◆ Task prompt ◆
Exact reproductions of all the entries, please, and no pictures.

(Web interface edit records)
☆ ☆ ☆ ☆ ☆ ☆ ☆
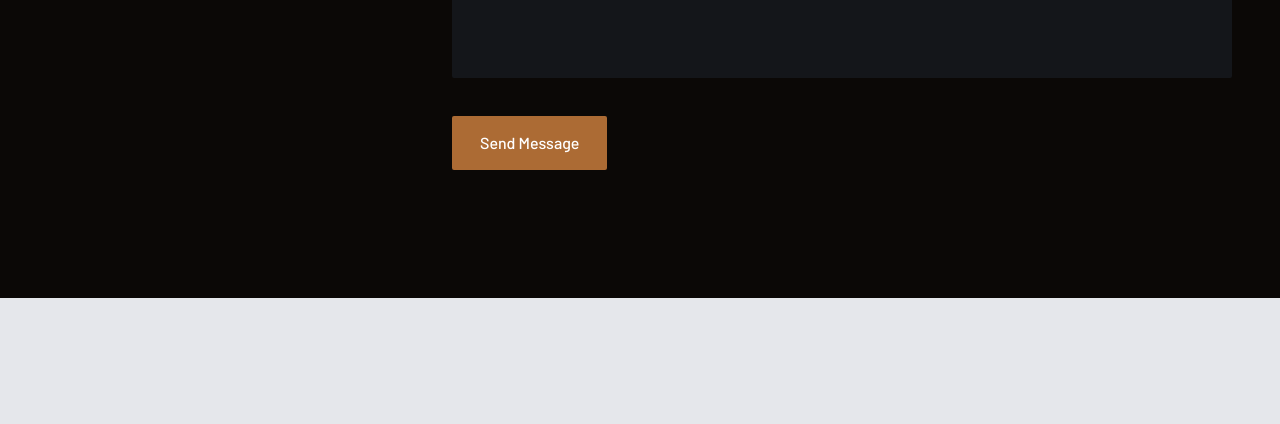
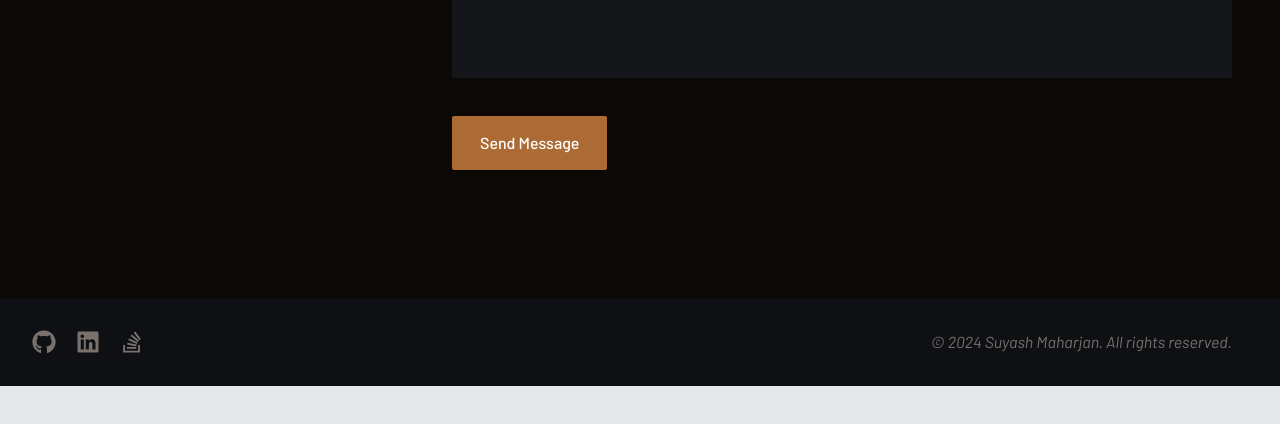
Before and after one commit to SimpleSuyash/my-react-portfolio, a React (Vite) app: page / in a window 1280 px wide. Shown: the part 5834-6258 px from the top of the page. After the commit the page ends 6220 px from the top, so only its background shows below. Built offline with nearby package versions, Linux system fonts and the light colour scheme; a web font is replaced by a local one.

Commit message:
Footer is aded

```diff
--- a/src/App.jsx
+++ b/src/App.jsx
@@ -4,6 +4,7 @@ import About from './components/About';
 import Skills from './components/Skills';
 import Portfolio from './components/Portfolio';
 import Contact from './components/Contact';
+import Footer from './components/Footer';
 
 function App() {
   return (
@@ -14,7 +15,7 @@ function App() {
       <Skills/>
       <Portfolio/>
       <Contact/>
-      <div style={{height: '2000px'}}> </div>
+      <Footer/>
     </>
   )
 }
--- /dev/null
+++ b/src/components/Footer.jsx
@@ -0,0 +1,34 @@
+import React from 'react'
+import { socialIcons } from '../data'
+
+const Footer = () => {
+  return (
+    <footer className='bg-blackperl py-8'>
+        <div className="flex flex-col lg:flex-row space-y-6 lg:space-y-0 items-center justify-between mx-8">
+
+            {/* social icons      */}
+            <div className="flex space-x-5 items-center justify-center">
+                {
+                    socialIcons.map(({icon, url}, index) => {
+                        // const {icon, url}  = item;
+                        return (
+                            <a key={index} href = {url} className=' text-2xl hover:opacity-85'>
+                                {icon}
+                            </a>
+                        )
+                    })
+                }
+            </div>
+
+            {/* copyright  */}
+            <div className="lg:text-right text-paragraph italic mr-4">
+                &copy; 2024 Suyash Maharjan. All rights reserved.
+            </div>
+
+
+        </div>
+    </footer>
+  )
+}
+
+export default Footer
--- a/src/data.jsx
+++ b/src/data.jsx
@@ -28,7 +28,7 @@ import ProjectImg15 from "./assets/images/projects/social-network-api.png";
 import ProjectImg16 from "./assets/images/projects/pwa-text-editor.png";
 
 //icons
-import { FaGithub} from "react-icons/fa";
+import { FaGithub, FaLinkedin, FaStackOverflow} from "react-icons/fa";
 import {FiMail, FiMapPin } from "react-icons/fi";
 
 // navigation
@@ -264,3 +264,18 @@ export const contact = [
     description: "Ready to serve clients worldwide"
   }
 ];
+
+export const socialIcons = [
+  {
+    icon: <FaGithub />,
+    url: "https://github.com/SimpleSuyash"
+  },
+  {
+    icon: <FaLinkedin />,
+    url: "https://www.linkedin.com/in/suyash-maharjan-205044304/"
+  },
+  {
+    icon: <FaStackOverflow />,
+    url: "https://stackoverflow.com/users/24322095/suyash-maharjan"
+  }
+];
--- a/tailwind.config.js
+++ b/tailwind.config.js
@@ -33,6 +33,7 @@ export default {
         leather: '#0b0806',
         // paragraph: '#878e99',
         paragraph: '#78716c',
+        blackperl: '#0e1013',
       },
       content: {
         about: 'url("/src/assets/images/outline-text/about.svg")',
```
☆ ☆ ☆ ☆ ☆ ☆ ☆
◆ Exercise output ◆
Before and after one commit to SimpleSuyash/my-react-portfolio, a React (Vite) app: page / in a window 1280 px wide. Shown: the part 5834-6258 px from the top of the page. After the commit the page ends 6220 px from the top, so only its background shows below. Built offline with nearby package versions, Linux system fonts and the light colour scheme; a web font is replaced by a local one.

Commit message:
Footer is aded

```diff
--- a/src/App.jsx
+++ b/src/App.jsx
@@ -4,6 +4,7 @@ import About from './components/About';
 import Skills from './components/Skills';
 import Portfolio from './components/Portfolio';
 import Contact from './components/Contact';
+import Footer from './components/Footer';
 
 function App() {
   return (
@@ -14,7 +15,7 @@ function App() {
       <Skills/>
       <Portfolio/>
       <Contact/>
-      <div style={{height: '2000px'}}> </div>
+      <Footer/>
     </>
   )
 }
--- /dev/null
+++ b/src/components/Footer.jsx
@@ -0,0 +1,34 @@
+import React from 'react'
+import { socialIcons } from '../data'
+
+const Footer = () => {
+  return (
+    <footer className='bg-blackperl py-8'>
+        <div className="flex flex-col lg:flex-row space-y-6 lg:space-y-0 items-center justify-between mx-8">
+
+            {/* social icons      */}
+            <div className="flex space-x-5 items-center justify-center">
+                {
+                    socialIcons.map(({icon, url}, index) => {
+                        // const {icon, url}  = item;
+                        return (
+                            <a key={index} href = {url} className=' text-2xl hover:opacity-85'>
+                                {icon}
+                            </a>
+                        )
+                    })
+                }
+            </div>
+
+            {/* copyright  */}
+            <div className="lg:text-right text-paragraph italic mr-4">
+                &copy; 2024 Suyash Maharjan. All rights reserved.
+            </div>
+
+
+        </div>
+    </footer>
+  )
+}
+
+export default Footer
--- a/src/data.jsx
+++ b/src/data.jsx
@@ -28,7 +28,7 @@ import ProjectImg15 from "./assets/images/projects/social-network-api.png";
 import ProjectImg16 from "./assets/images/projects/pwa-text-editor.png";
 
 //icons
-import { FaGithub} from "react-icons/fa";
+import { FaGithub, FaLinkedin, FaStackOverflow} from "react-icons/fa";
 import {FiMail, FiMapPin } from "react-icons/fi";
 
 // navigation
@@ -264,3 +264,18 @@ export const contact = [
     description: "Ready to serve clients worldwide"
   }
 ];
+
+export const socialIcons = [
+  {
+    icon: <FaGithub />,
+    url: "https://github.com/SimpleSuyash"
+  },
+  {
+    icon: <FaLinkedin />,
+    url: "https://www.linkedin.com/in/suyash-maharjan-205044304/"
+  },
+  {
+    icon: <FaStackOverflow />,
+    url: "https://stackoverflow.com/users/24322095/suyash-maharjan"
+  }
+];
--- a/tailwind.config.js
+++ b/tailwind.config.js
@@ -33,6 +33,7 @@ export default {
         leather: '#0b0806',
         // paragraph: '#878e99',
         paragraph: '#78716c',
+        blackperl: '#0e1013',
       },
       content: {
         about: 'url("/src/assets/images/outline-text/about.svg")',
```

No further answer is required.